Web page edit records
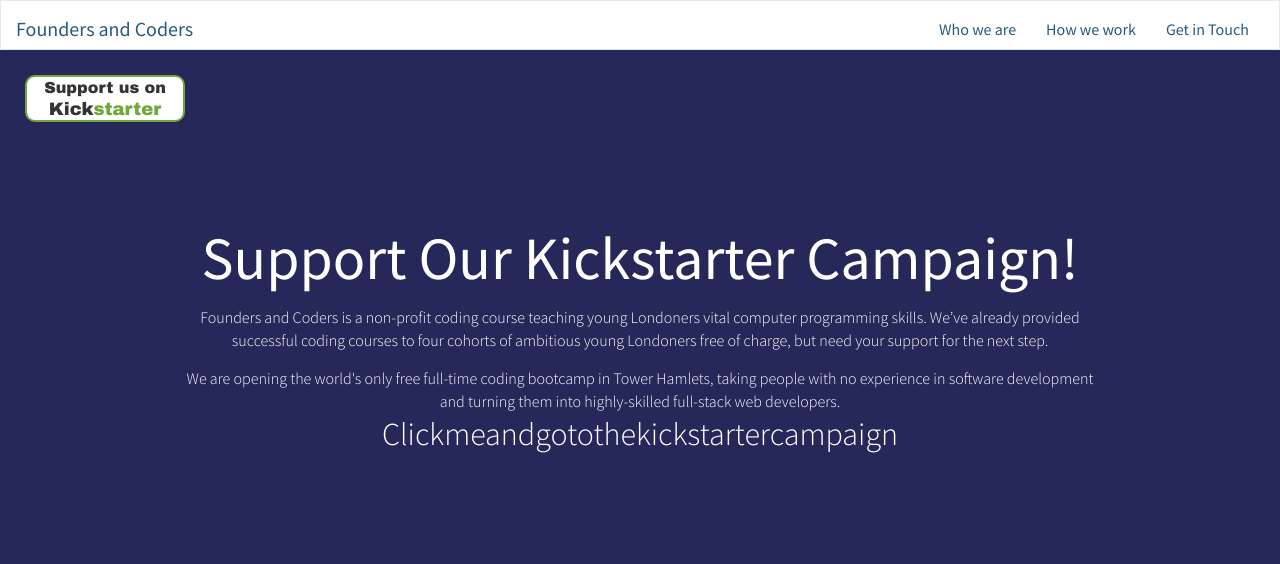
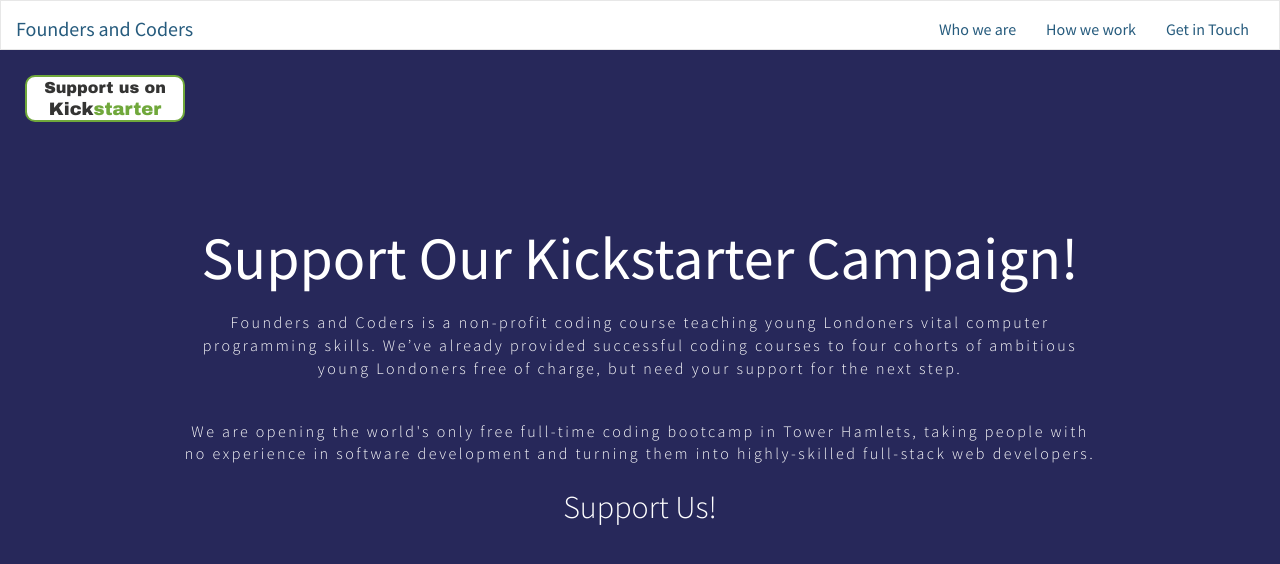
Before and after one commit to sofer/foundersandcoders, a Jekyll site: the page built from index.html, in a window 1280 px wide and 900 px high. Shown: the top 564 px of the window. Built offline with Jekyll 4.4.1, drawn with Linux system fonts in a browser that asks for light colours; nearby versions of some CDN libraries.

Commit message:
alters kickstarter section spacing

```diff
--- a/css/main.css
+++ b/css/main.css
@@ -298,17 +298,21 @@
   color: #ffffff;
 }
 .kickstarter .container a {
-  margin-top: 15px;
+  margin-top: 20px;
+  margin-bottom: 20px;
+  padding-top: 20px;
   font-weight: 300;
   color: #ffffff;
   font-size: 2.5vmax;
 }
 .kickstarter .container p {
-  margin-top: 15px;
+  margin-top: 20px;
+  padding-bottom: 20px;
   font-weight: 300;
   margin-right: 10%;
   margin-left: 10%;
   color: #ffffff;
+  letter-spacing: 2.5px;
 }
 
 @-webkit-keyframes bounce {
--- a/index.html
+++ b/index.html
@@ -33,7 +33,7 @@
 			<p> Founders and Coders is a non-profit coding course teaching young Londoners vital computer programming skills. We’ve already provided successful coding courses to four cohorts of ambitious young Londoners free of charge, but need your support for the next step.</p>
 			<p>We are opening the world's only free full-time coding bootcamp in Tower Hamlets, taking people with no experience in software development and turning them into highly-skilled full-stack web developers.
 			</p>
-			<a href="http://www.linksomewhereplease.com">Clickmeandgotothekickstartercampaign</a>
+			<a href="http://www.linksomewhereplease.com">Support Us!</a>
 		</div>
 
 	</div>
```
Also changed, not shown: css/main.scss (+7 -3 lines), 1 other file.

Exercise details - Since the pictures are not wanted, write out the rest of the data exactly as it reads.

Written solution -
Before and after one commit to sofer/foundersandcoders, a Jekyll site: the page built from index.html, in a window 1280 px wide and 900 px high. Shown: the top 564 px of the window. Built offline with Jekyll 4.4.1, drawn with Linux system fonts in a browser that asks for light colours; nearby versions of some CDN libraries.

Commit message:
alters kickstarter section spacing

```diff
--- a/css/main.css
+++ b/css/main.css
@@ -298,17 +298,21 @@
   color: #ffffff;
 }
 .kickstarter .container a {
-  margin-top: 15px;
+  margin-top: 20px;
+  margin-bottom: 20px;
+  padding-top: 20px;
   font-weight: 300;
   color: #ffffff;
   font-size: 2.5vmax;
 }
 .kickstarter .container p {
-  margin-top: 15px;
+  margin-top: 20px;
+  padding-bottom: 20px;
   font-weight: 300;
   margin-right: 10%;
   margin-left: 10%;
   color: #ffffff;
+  letter-spacing: 2.5px;
 }
 
 @-webkit-keyframes bounce {
--- a/index.html
+++ b/index.html
@@ -33,7 +33,7 @@
 			<p> Founders and Coders is a non-profit coding course teaching young Londoners vital computer programming skills. We’ve already provided successful coding courses to four cohorts of ambitious young Londoners free of charge, but need your support for the next step.</p>
 			<p>We are opening the world's only free full-time coding bootcamp in Tower Hamlets, taking people with no experience in software development and turning them into highly-skilled full-stack web developers.
 			</p>
-			<a href="http://www.linksomewhereplease.com">Clickmeandgotothekickstartercampaign</a>
+			<a href="http://www.linksomewhereplease.com">Support Us!</a>
 		</div>
 
 	</div>
```
Also changed, not shown: css/main.scss (+7 -3 lines), 1 other file.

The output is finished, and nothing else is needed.